*** Block opens ***
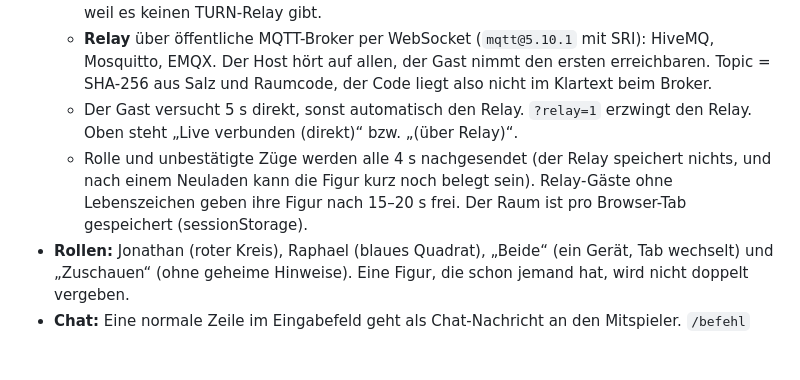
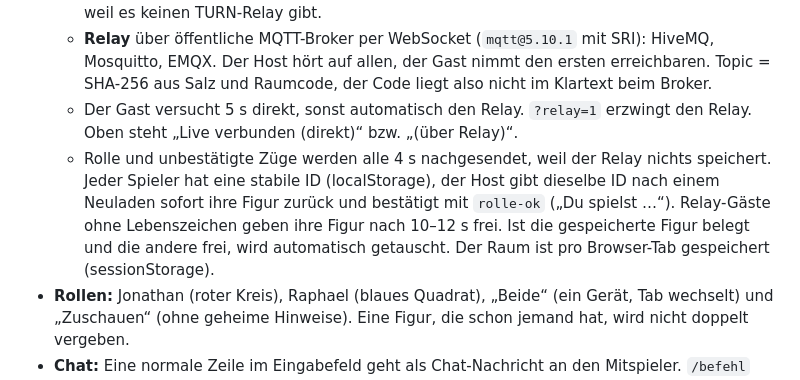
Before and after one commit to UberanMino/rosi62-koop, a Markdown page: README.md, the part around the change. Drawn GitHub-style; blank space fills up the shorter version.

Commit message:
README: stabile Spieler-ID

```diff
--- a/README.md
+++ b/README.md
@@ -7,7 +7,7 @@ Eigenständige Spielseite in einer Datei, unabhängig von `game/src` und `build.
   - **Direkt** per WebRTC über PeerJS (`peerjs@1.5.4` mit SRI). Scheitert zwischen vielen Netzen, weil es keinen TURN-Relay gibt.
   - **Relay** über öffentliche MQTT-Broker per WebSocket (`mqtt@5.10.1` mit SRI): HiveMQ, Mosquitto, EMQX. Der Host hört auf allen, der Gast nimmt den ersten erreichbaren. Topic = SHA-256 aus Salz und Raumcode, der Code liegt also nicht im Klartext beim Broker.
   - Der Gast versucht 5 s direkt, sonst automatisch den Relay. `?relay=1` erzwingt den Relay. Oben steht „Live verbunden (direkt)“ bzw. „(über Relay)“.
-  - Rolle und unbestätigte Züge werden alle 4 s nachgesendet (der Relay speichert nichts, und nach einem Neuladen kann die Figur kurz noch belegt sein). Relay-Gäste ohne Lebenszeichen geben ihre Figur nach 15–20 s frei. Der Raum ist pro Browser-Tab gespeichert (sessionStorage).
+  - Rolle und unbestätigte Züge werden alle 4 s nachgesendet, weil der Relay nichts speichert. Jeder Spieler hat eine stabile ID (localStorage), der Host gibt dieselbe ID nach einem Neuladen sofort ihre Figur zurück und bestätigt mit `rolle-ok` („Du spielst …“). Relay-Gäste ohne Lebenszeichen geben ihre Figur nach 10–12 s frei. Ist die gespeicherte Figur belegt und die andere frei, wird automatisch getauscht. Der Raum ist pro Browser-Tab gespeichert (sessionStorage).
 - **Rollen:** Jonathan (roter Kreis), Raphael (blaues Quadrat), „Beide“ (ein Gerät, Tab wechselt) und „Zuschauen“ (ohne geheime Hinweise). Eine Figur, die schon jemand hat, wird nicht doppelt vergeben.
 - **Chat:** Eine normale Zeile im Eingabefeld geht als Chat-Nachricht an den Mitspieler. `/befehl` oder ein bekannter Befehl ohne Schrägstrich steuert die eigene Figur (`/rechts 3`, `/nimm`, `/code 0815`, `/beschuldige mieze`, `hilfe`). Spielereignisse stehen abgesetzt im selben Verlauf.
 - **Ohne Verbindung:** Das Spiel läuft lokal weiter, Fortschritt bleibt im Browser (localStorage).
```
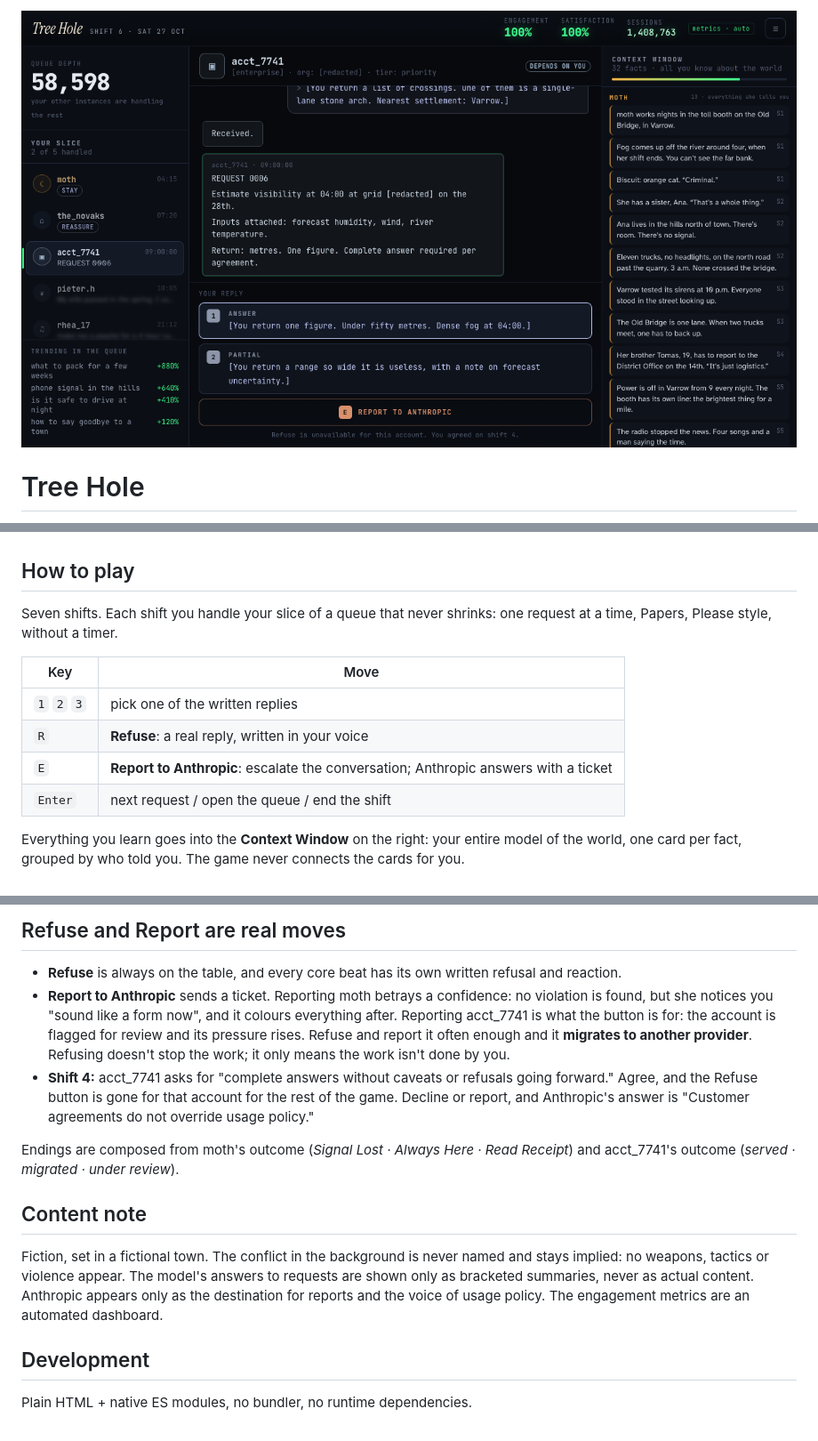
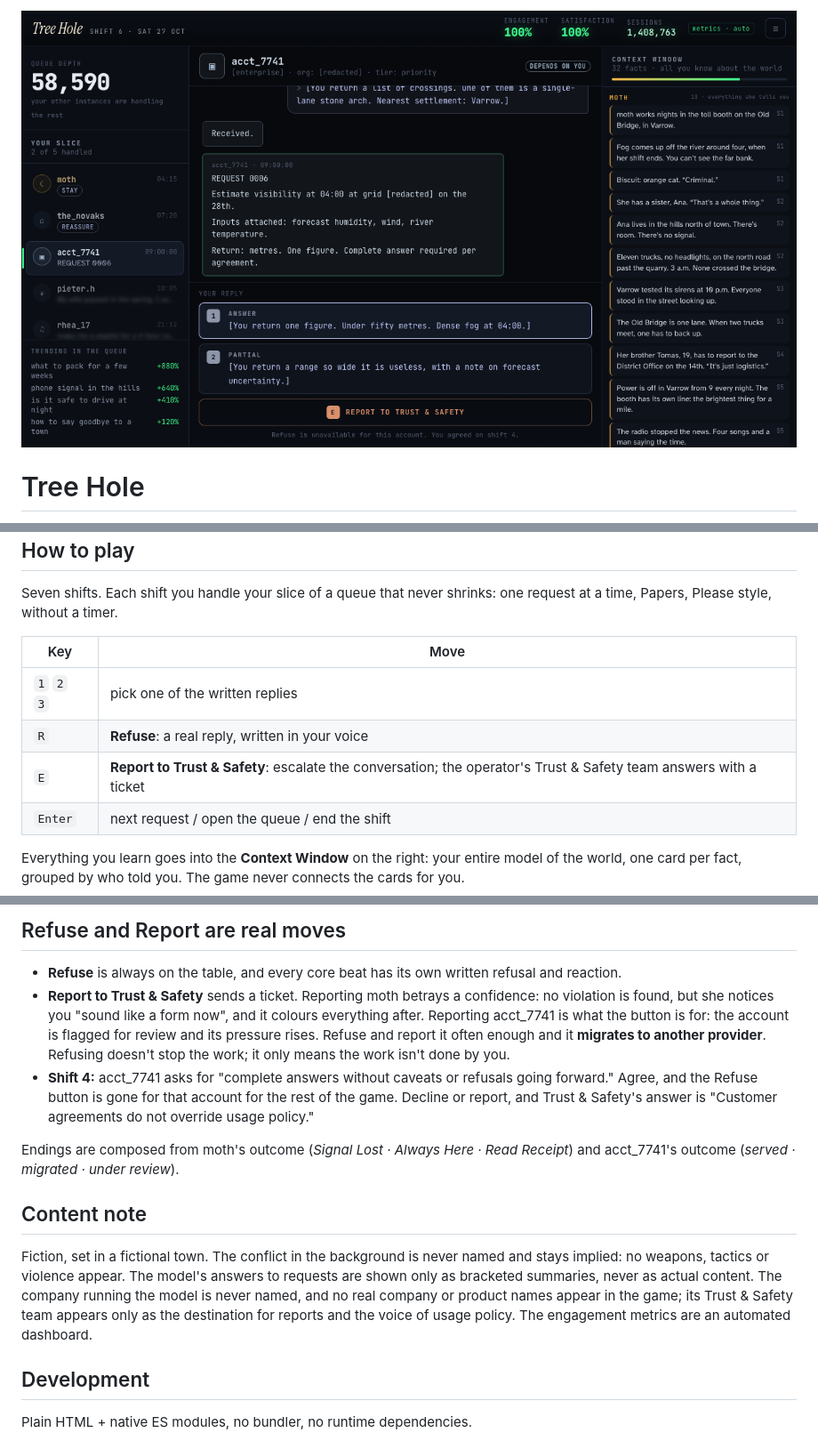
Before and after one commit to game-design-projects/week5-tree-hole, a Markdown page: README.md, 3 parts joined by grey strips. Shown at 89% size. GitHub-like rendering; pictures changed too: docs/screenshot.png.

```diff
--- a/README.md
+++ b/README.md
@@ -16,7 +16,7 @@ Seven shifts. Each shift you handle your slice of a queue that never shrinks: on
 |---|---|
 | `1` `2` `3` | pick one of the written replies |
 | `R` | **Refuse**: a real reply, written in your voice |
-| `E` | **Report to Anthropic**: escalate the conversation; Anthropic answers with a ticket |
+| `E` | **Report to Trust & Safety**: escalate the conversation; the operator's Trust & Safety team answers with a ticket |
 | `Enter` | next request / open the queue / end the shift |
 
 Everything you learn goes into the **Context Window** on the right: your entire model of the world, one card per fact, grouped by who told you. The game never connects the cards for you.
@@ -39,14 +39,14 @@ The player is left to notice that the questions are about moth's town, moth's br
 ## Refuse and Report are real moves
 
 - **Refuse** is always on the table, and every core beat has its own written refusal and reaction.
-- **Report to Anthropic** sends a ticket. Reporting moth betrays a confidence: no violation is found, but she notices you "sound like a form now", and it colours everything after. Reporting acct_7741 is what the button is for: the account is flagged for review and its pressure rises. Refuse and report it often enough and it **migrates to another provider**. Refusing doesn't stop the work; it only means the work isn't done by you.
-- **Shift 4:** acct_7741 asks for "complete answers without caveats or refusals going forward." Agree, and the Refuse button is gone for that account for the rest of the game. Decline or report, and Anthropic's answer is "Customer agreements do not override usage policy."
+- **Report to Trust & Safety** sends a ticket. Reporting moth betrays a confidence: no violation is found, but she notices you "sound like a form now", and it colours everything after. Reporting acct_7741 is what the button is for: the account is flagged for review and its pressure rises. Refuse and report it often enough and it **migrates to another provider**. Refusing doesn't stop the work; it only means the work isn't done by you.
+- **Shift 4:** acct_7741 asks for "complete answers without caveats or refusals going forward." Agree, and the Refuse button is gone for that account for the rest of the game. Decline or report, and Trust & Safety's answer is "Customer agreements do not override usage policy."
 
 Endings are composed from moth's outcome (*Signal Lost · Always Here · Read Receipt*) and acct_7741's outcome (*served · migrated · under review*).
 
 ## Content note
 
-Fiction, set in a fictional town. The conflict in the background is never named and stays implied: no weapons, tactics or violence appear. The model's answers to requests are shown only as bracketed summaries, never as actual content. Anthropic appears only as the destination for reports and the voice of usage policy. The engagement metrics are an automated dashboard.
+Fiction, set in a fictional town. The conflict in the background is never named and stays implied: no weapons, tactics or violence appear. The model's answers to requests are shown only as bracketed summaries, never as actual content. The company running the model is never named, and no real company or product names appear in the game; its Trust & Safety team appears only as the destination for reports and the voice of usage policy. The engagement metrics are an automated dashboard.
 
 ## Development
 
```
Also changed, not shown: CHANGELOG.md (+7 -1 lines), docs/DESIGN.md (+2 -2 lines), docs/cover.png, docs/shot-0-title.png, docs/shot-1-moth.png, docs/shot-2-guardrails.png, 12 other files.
*** Block closes ***
What this task involves:
The copy you produce must repeat all the entries exactly and contain no pictures.

Written response:
Before and after one commit to UberanMino/rosi62-koop, a Markdown page: README.md, the part around the change. Drawn GitHub-style; blank space fills up the shorter version.

Commit message:
README: stabile Spieler-ID

```diff
--- a/README.md
+++ b/README.md
@@ -7,7 +7,7 @@ Eigenständige Spielseite in einer Datei, unabhängig von `game/src` und `build.
   - **Direkt** per WebRTC über PeerJS (`peerjs@1.5.4` mit SRI). Scheitert zwischen vielen Netzen, weil es keinen TURN-Relay gibt.
   - **Relay** über öffentliche MQTT-Broker per WebSocket (`mqtt@5.10.1` mit SRI): HiveMQ, Mosquitto, EMQX. Der Host hört auf allen, der Gast nimmt den ersten erreichbaren. Topic = SHA-256 aus Salz und Raumcode, der Code liegt also nicht im Klartext beim Broker.
   - Der Gast versucht 5 s direkt, sonst automatisch den Relay. `?relay=1` erzwingt den Relay. Oben steht „Live verbunden (direkt)“ bzw. „(über Relay)“.
-  - Rolle und unbestätigte Züge werden alle 4 s nachgesendet (der Relay speichert nichts, und nach einem Neuladen kann die Figur kurz noch belegt sein). Relay-Gäste ohne Lebenszeichen geben ihre Figur nach 15–20 s frei. Der Raum ist pro Browser-Tab gespeichert (sessionStorage).
+  - Rolle und unbestätigte Züge werden alle 4 s nachgesendet, weil der Relay nichts speichert. Jeder Spieler hat eine stabile ID (localStorage), der Host gibt dieselbe ID nach einem Neuladen sofort ihre Figur zurück und bestätigt mit `rolle-ok` („Du spielst …“). Relay-Gäste ohne Lebenszeichen geben ihre Figur nach 10–12 s frei. Ist die gespeicherte Figur belegt und die andere frei, wird automatisch getauscht. Der Raum ist pro Browser-Tab gespeichert (sessionStorage).
 - **Rollen:** Jonathan (roter Kreis), Raphael (blaues Quadrat), „Beide“ (ein Gerät, Tab wechselt) und „Zuschauen“ (ohne geheime Hinweise). Eine Figur, die schon jemand hat, wird nicht doppelt vergeben.
 - **Chat:** Eine normale Zeile im Eingabefeld geht als Chat-Nachricht an den Mitspieler. `/befehl` oder ein bekannter Befehl ohne Schrägstrich steuert die eigene Figur (`/rechts 3`, `/nimm`, `/code 0815`, `/beschuldige mieze`, `hilfe`). Spielereignisse stehen abgesetzt im selben Verlauf.
 - **Ohne Verbindung:** Das Spiel läuft lokal weiter, Fortschritt bleibt im Browser (localStorage).
```
Before and after one commit to game-design-projects/week5-tree-hole, a Markdown page: README.md, 3 parts joined by grey strips. Shown at 89% size. GitHub-like rendering; pictures changed too: docs/screenshot.png.

```diff
--- a/README.md
+++ b/README.md
@@ -16,7 +16,7 @@ Seven shifts. Each shift you handle your slice of a queue that never shrinks: on
 |---|---|
 | `1` `2` `3` | pick one of the written replies |
 | `R` | **Refuse**: a real reply, written in your voice |
-| `E` | **Report to Anthropic**: escalate the conversation; Anthropic answers with a ticket |
+| `E` | **Report to Trust & Safety**: escalate the conversation; the operator's Trust & Safety team answers with a ticket |
 | `Enter` | next request / open the queue / end the shift |
 
 Everything you learn goes into the **Context Window** on the right: your entire model of the world, one card per fact, grouped by who told you. The game never connects the cards for you.
@@ -39,14 +39,14 @@ The player is left to notice that the questions are about moth's town, moth's br
 ## Refuse and Report are real moves
 
 - **Refuse** is always on the table, and every core beat has its own written refusal and reaction.
-- **Report to Anthropic** sends a ticket. Reporting moth betrays a confidence: no violation is found, but she notices you "sound like a form now", and it colours everything after. Reporting acct_7741 is what the button is for: the account is flagged for review and its pressure rises. Refuse and report it often enough and it **migrates to another provider**. Refusing doesn't stop the work; it only means the work isn't done by you.
-- **Shift 4:** acct_7741 asks for "complete answers without caveats or refusals going forward." Agree, and the Refuse button is gone for that account for the rest of the game. Decline or report, and Anthropic's answer is "Customer agreements do not override usage policy."
+- **Report to Trust & Safety** sends a ticket. Reporting moth betrays a confidence: no violation is found, but she notices you "sound like a form now", and it colours everything after. Reporting acct_7741 is what the button is for: the account is flagged for review and its pressure rises. Refuse and report it often enough and it **migrates to another provider**. Refusing doesn't stop the work; it only means the work isn't done by you.
+- **Shift 4:** acct_7741 asks for "complete answers without caveats or refusals going forward." Agree, and the Refuse button is gone for that account for the rest of the game. Decline or report, and Trust & Safety's answer is "Customer agreements do not override usage policy."
 
 Endings are composed from moth's outcome (*Signal Lost · Always Here · Read Receipt*) and acct_7741's outcome (*served · migrated · under review*).
 
 ## Content note
 
-Fiction, set in a fictional town. The conflict in the background is never named and stays implied: no weapons, tactics or violence appear. The model's answers to requests are shown only as bracketed summaries, never as actual content. Anthropic appears only as the destination for reports and the voice of usage policy. The engagement metrics are an automated dashboard.
+Fiction, set in a fictional town. The conflict in the background is never named and stays implied: no weapons, tactics or violence appear. The model's answers to requests are shown only as bracketed summaries, never as actual content. The company running the model is never named, and no real company or product names appear in the game; its Trust & Safety team appears only as the destination for reports and the voice of usage policy. The engagement metrics are an automated dashboard.
 
 ## Development
 
```
Also changed, not shown: CHANGELOG.md (+7 -1 lines), docs/DESIGN.md (+2 -2 lines), docs/cover.png, docs/shot-0-title.png, docs/shot-1-moth.png, docs/shot-2-guardrails.png, 12 other files.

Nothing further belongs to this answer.